Before copying, set the pictures aside; then repeat every line below verbatim.

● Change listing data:
*****
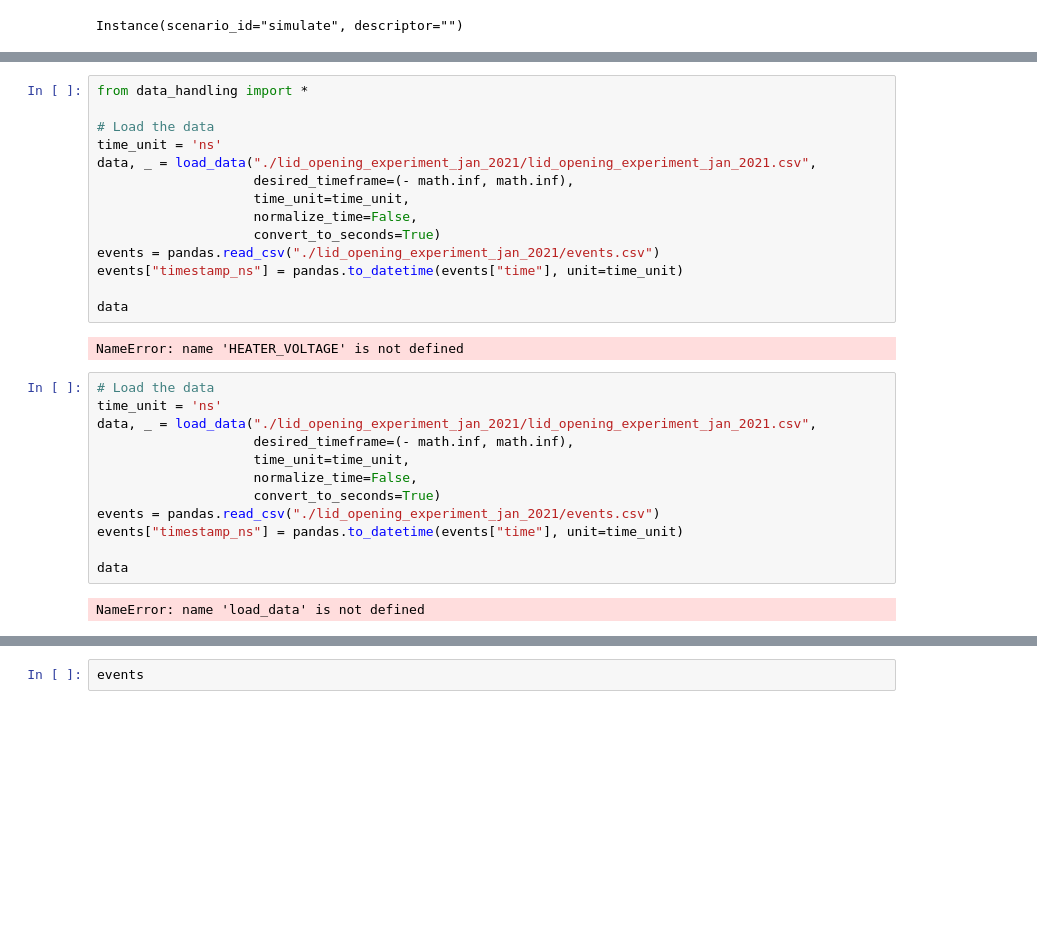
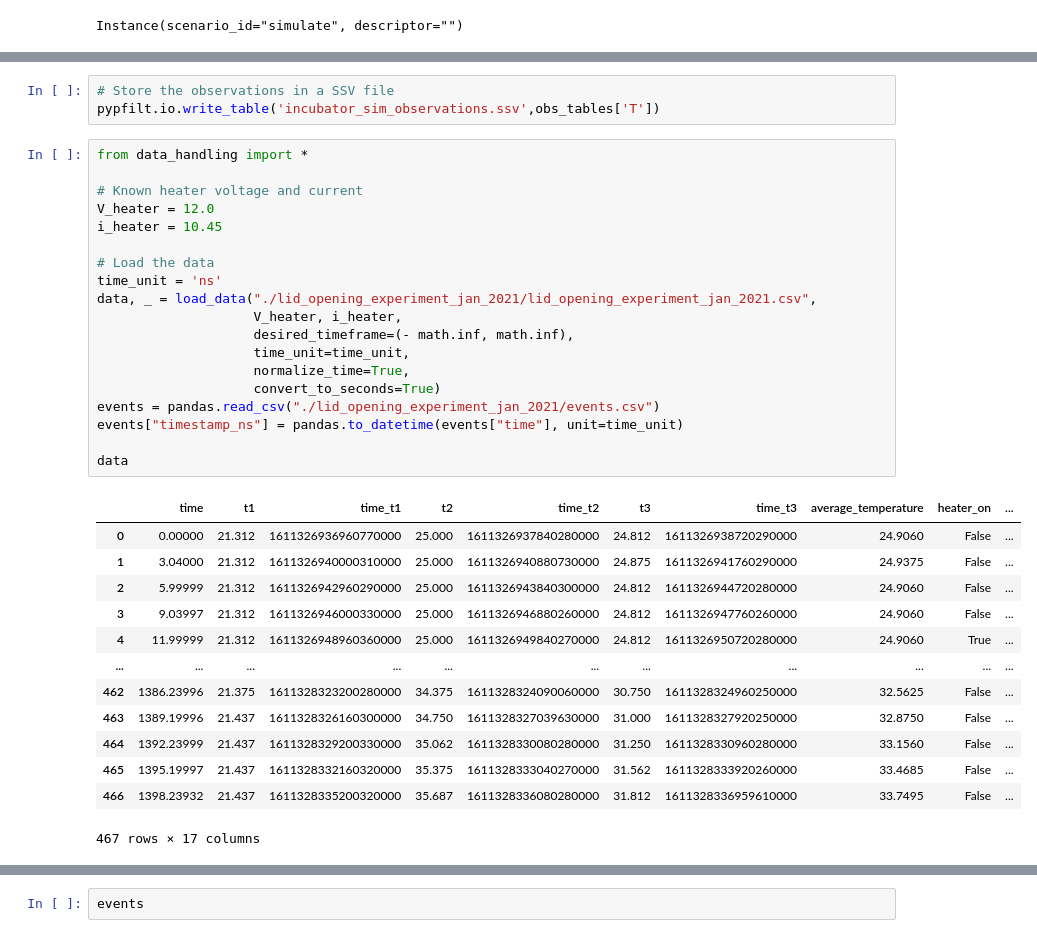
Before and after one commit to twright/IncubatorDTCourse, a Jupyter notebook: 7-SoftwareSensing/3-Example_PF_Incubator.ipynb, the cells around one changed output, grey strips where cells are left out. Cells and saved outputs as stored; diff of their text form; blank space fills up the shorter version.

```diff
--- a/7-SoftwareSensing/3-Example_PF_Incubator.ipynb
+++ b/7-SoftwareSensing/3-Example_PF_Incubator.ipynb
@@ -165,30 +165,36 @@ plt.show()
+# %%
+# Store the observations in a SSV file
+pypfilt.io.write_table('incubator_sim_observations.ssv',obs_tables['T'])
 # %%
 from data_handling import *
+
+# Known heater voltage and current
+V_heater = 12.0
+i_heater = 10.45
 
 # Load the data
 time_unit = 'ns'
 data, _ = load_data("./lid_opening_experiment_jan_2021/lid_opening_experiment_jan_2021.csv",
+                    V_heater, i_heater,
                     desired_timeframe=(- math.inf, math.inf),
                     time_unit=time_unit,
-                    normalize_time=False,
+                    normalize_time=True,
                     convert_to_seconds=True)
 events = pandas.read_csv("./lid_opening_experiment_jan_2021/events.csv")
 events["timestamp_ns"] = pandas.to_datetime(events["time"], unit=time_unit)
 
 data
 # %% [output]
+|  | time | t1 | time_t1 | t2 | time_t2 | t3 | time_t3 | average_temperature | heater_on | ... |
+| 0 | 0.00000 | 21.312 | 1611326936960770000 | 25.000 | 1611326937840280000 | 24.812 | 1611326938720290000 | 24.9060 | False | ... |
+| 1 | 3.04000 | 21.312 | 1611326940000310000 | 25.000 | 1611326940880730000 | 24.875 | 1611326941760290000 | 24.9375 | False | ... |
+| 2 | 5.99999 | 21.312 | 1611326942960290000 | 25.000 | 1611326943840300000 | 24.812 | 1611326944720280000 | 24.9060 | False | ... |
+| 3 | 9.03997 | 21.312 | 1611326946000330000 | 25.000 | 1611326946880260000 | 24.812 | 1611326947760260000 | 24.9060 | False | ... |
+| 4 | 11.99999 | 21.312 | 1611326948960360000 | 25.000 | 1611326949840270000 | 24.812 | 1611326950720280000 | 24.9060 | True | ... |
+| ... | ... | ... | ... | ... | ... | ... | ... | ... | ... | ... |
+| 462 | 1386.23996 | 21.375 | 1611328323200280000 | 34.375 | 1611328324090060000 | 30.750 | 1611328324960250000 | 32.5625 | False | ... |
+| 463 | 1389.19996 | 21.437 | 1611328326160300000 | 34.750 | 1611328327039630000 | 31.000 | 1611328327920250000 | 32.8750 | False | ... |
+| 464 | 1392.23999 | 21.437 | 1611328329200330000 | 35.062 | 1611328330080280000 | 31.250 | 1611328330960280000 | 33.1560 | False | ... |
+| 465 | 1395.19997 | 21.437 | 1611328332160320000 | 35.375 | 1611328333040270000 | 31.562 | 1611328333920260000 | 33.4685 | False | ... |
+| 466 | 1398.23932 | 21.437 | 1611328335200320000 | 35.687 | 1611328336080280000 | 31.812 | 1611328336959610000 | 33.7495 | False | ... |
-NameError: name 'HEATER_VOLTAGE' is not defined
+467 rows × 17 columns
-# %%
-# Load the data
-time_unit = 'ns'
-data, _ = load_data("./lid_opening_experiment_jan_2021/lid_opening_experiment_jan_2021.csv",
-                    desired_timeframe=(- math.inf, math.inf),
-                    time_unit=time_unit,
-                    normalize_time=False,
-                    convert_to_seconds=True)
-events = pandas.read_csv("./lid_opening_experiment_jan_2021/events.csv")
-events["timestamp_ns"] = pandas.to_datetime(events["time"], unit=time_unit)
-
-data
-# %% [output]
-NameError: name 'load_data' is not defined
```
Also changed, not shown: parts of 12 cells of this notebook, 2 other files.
*****
● Output of the task:
Before and after one commit to twright/IncubatorDTCourse, a Jupyter notebook: 7-SoftwareSensing/3-Example_PF_Incubator.ipynb, the cells around one changed output, grey strips where cells are left out. Cells and saved outputs as stored; diff of their text form; blank space fills up the shorter version.

```diff
--- a/7-SoftwareSensing/3-Example_PF_Incubator.ipynb
+++ b/7-SoftwareSensing/3-Example_PF_Incubator.ipynb
@@ -165,30 +165,36 @@ plt.show()
+# %%
+# Store the observations in a SSV file
+pypfilt.io.write_table('incubator_sim_observations.ssv',obs_tables['T'])
 # %%
 from data_handling import *
+
+# Known heater voltage and current
+V_heater = 12.0
+i_heater = 10.45
 
 # Load the data
 time_unit = 'ns'
 data, _ = load_data("./lid_opening_experiment_jan_2021/lid_opening_experiment_jan_2021.csv",
+                    V_heater, i_heater,
                     desired_timeframe=(- math.inf, math.inf),
                     time_unit=time_unit,
-                    normalize_time=False,
+                    normalize_time=True,
                     convert_to_seconds=True)
 events = pandas.read_csv("./lid_opening_experiment_jan_2021/events.csv")
 events["timestamp_ns"] = pandas.to_datetime(events["time"], unit=time_unit)
 
 data
 # %% [output]
+|  | time | t1 | time_t1 | t2 | time_t2 | t3 | time_t3 | average_temperature | heater_on | ... |
+| 0 | 0.00000 | 21.312 | 1611326936960770000 | 25.000 | 1611326937840280000 | 24.812 | 1611326938720290000 | 24.9060 | False | ... |
+| 1 | 3.04000 | 21.312 | 1611326940000310000 | 25.000 | 1611326940880730000 | 24.875 | 1611326941760290000 | 24.9375 | False | ... |
+| 2 | 5.99999 | 21.312 | 1611326942960290000 | 25.000 | 1611326943840300000 | 24.812 | 1611326944720280000 | 24.9060 | False | ... |
+| 3 | 9.03997 | 21.312 | 1611326946000330000 | 25.000 | 1611326946880260000 | 24.812 | 1611326947760260000 | 24.9060 | False | ... |
+| 4 | 11.99999 | 21.312 | 1611326948960360000 | 25.000 | 1611326949840270000 | 24.812 | 1611326950720280000 | 24.9060 | True | ... |
+| ... | ... | ... | ... | ... | ... | ... | ... | ... | ... | ... |
+| 462 | 1386.23996 | 21.375 | 1611328323200280000 | 34.375 | 1611328324090060000 | 30.750 | 1611328324960250000 | 32.5625 | False | ... |
+| 463 | 1389.19996 | 21.437 | 1611328326160300000 | 34.750 | 1611328327039630000 | 31.000 | 1611328327920250000 | 32.8750 | False | ... |
+| 464 | 1392.23999 | 21.437 | 1611328329200330000 | 35.062 | 1611328330080280000 | 31.250 | 1611328330960280000 | 33.1560 | False | ... |
+| 465 | 1395.19997 | 21.437 | 1611328332160320000 | 35.375 | 1611328333040270000 | 31.562 | 1611328333920260000 | 33.4685 | False | ... |
+| 466 | 1398.23932 | 21.437 | 1611328335200320000 | 35.687 | 1611328336080280000 | 31.812 | 1611328336959610000 | 33.7495 | False | ... |
-NameError: name 'HEATER_VOLTAGE' is not defined
+467 rows × 17 columns
-# %%
-# Load the data
-time_unit = 'ns'
-data, _ = load_data("./lid_opening_experiment_jan_2021/lid_opening_experiment_jan_2021.csv",
-                    desired_timeframe=(- math.inf, math.inf),
-                    time_unit=time_unit,
-                    normalize_time=False,
-                    convert_to_seconds=True)
-events = pandas.read_csv("./lid_opening_experiment_jan_2021/events.csv")
-events["timestamp_ns"] = pandas.to_datetime(events["time"], unit=time_unit)
-
-data
-# %% [output]
-NameError: name 'load_data' is not defined
```
Also changed, not shown: parts of 12 cells of this notebook, 2 other files.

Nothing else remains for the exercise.